Indigenous and environmental groups have won a major legal victory with the Federal Court of Appeal's quashing of the federal government's approvals for the construction of the Trans Mountain Pipeline expansion, thereby halting the project indefinitely. This leaves the Liberal government's purchase of the pipeline hanging like an albatross aroound its neck for its wasting of money and for the Liberal and Conservative government's failure to adequately take into account the environmental and indigenous impacts of expanding the pipeline during the approval process.
In the decision released Thursday, and written by Justice Eleanor Dawson, the court found the National Energy Board's assessment of the project was so flawed that it should not have been relied on by the federal cabinet when it gave final approval to proceed in November 2016. The certificate approving construction and operation of the project has been nullified, leaving the project in legal limbo until the energy regulator and the government reassess their approvals to satisfy the court's demands. ...
Amid uncertainty, Kinder Morgan agreed to sell the project to the federal government this spring. Now, the Liberal government is the owner of a proposed pipeline project that could be subject to years of further review.
In its initial study of the project, the NEB found that the pipeline would not cause significant adverse environmental impacts. But the court has determined that conclusion is bogus because it did not assess the impacts of marine shipping — increased tanker traffic that would result from the expanded pipeline — on the environment and southern resident killer whales in the waters around the line's shipping terminal. The appellate court also found that the federal government did not adequately, or meaningfully, consult with Indigenous people and hear out there concerns after the NEB issued its report recommending that cabinet approve the project.
The court has ordered the federal government redo its Phase 3 consultation.
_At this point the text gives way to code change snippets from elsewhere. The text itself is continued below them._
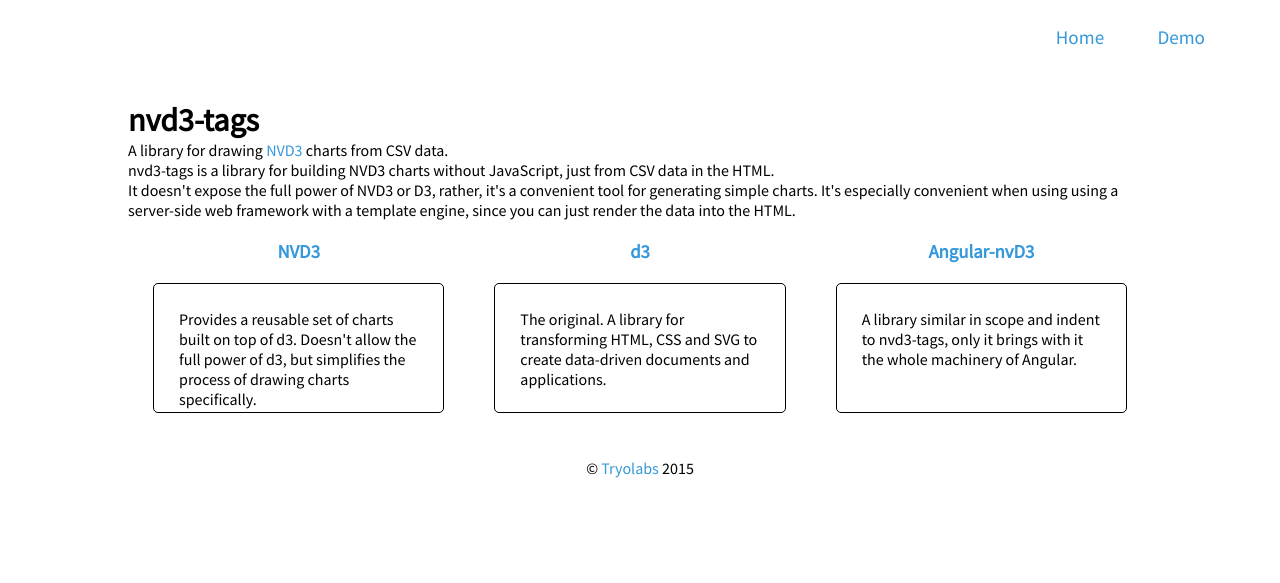
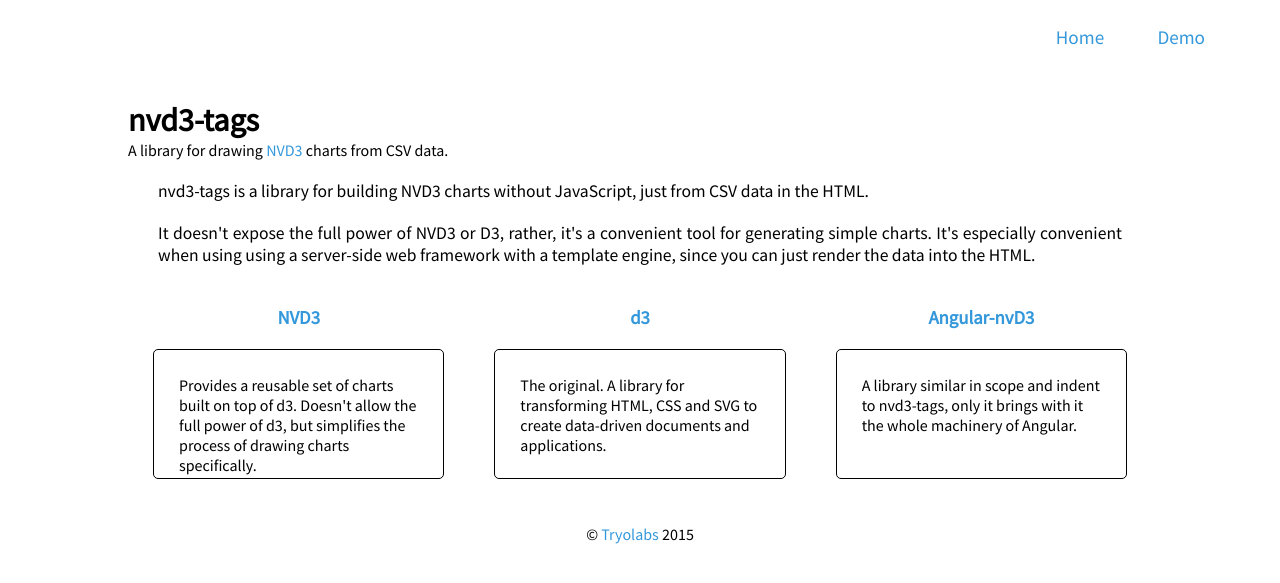
Before and after one commit to tryolabs/nvd3-tags, a Jekyll site: the page built from index.html, in a window 1280 px wide. Shown: the top 583 px of the page. Built offline with Jekyll 4.4.1, drawn with Linux system fonts in a browser that asks for light colours; nearby versions of some CDN libraries; a script that is not in the unit is left out.

Commit message:
Add some home page style

```diff
--- a/css/main.scss
+++ b/css/main.scss
@@ -137,6 +137,17 @@
 
 /* Home */
 
+.intro {
+  p {
+    margin: 20px 30px;
+
+    text-align: justify;
+    text-justify: inter-word;
+
+    font-size: 1.1em;
+  }
+}
+
 .others {
   ul {
     @include row();
```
"Only after that consultation is completed and any accommodation made can the project be put before the Governor in Council (cabinet) for approval," the decision reads. "The duty to consult was not adequately discharged in this case."